Change detection outputs:

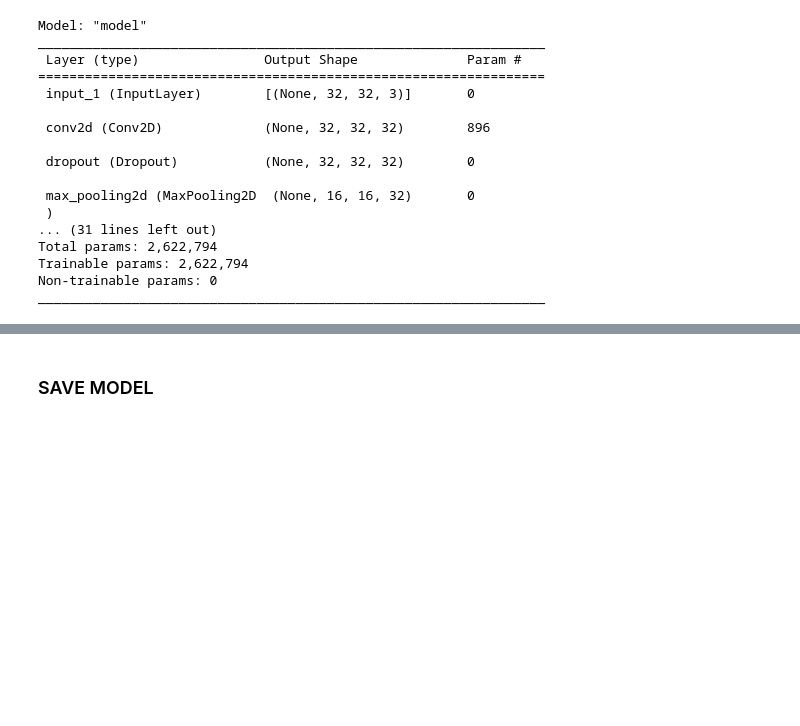
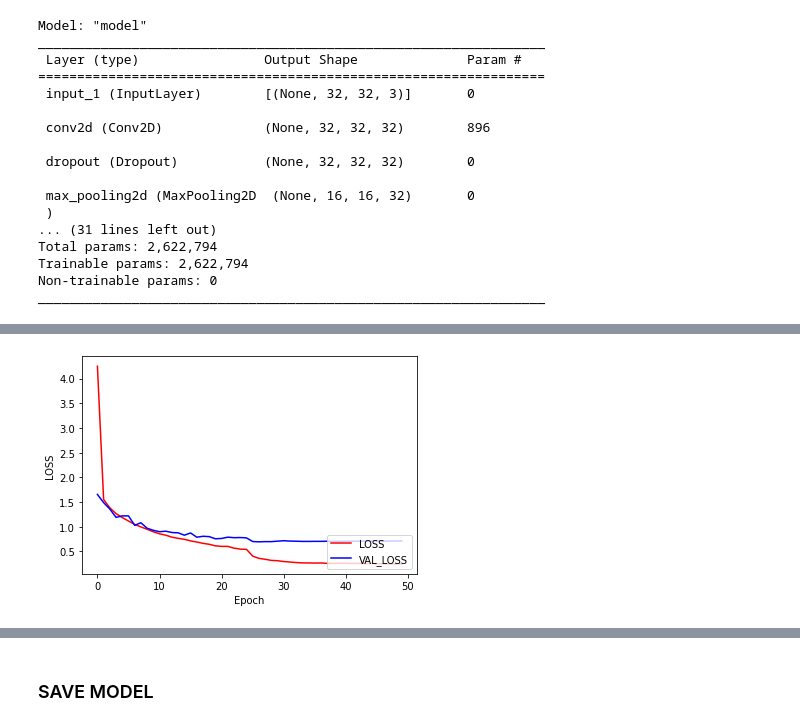
Before and after one commit to JaiswalFelipe/ITNPAI1_Assignment, a Jupyter notebook: ImageClassification.ipynb, the cells around one changed output, grey strips where cells are left out. Drawn from its saved outputs; the diff is of its cells as text; code cells hidden in the pictures; blank space fills up the shorter version.

```diff
--- a/ImageClassification.ipynb
+++ b/ImageClassification.ipynb
@@ -236,0 +298,11 @@ plt.show()
+# %%
+plt.subplot(111)
+plt.plot(history_ep50.history['loss'], 'r', label= 'LOSS')
+plt.plot(history_ep50.history["val_loss"], 'b', label= 'VAL_LOSS')
+#plt.plot(test_acc, 'r', label= 'TEST_ACC')
+plt.ylabel("LOSS")
+plt.xlabel("Epoch")
+plt.legend(loc='lower right')
+plt.show()
+# %% [output]
+[figure, added]
```
Also changed, not shown: parts of 25 cells of this notebook.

About this task.
Copy the records above exactly, leaving out every picture.

Exercise output.
Before and after one commit to JaiswalFelipe/ITNPAI1_Assignment, a Jupyter notebook: ImageClassification.ipynb, the cells around one changed output, grey strips where cells are left out. Drawn from its saved outputs; the diff is of its cells as text; code cells hidden in the pictures; blank space fills up the shorter version.

```diff
--- a/ImageClassification.ipynb
+++ b/ImageClassification.ipynb
@@ -236,0 +298,11 @@ plt.show()
+# %%
+plt.subplot(111)
+plt.plot(history_ep50.history['loss'], 'r', label= 'LOSS')
+plt.plot(history_ep50.history["val_loss"], 'b', label= 'VAL_LOSS')
+#plt.plot(test_acc, 'r', label= 'TEST_ACC')
+plt.ylabel("LOSS")
+plt.xlabel("Epoch")
+plt.legend(loc='lower right')
+plt.show()
+# %% [output]
+[figure, added]
```
Also changed, not shown: parts of 25 cells of this notebook.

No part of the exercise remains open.